● **WHAT THE TASK ASKS**: Write out exactly the lines of the entries below from the one holding "np.array([self.model.actuator(name).id for name in joint_names])" to the one holding "diff --git a/hybrid_slope_panda_pin_api.py", inclusive, and leave out all other lines.

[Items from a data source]
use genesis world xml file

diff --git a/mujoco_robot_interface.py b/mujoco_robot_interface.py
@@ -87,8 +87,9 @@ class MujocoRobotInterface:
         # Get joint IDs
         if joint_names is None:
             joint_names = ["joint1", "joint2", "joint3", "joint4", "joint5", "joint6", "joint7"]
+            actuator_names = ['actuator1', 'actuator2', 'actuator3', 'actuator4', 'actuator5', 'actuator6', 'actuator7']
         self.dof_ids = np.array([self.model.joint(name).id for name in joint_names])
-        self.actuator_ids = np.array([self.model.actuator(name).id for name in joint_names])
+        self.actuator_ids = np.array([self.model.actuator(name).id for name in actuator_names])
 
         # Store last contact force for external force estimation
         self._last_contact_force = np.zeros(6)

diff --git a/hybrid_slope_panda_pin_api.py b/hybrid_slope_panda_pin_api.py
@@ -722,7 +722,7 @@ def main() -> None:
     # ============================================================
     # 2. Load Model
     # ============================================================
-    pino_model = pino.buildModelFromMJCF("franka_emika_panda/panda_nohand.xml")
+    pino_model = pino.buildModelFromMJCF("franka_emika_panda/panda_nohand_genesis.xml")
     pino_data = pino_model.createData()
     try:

● **SOLVED PROBLEM**:
-        self.actuator_ids = np.array([self.model.actuator(name).id for name in joint_names])
+        self.actuator_ids = np.array([self.model.actuator(name).id for name in actuator_names])
 
         # Store last contact force for external force estimation
         self._last_contact_force = np.zeros(6)

diff --git a/hybrid_slope_panda_pin_api.py b/hybrid_slope_panda_pin_api.py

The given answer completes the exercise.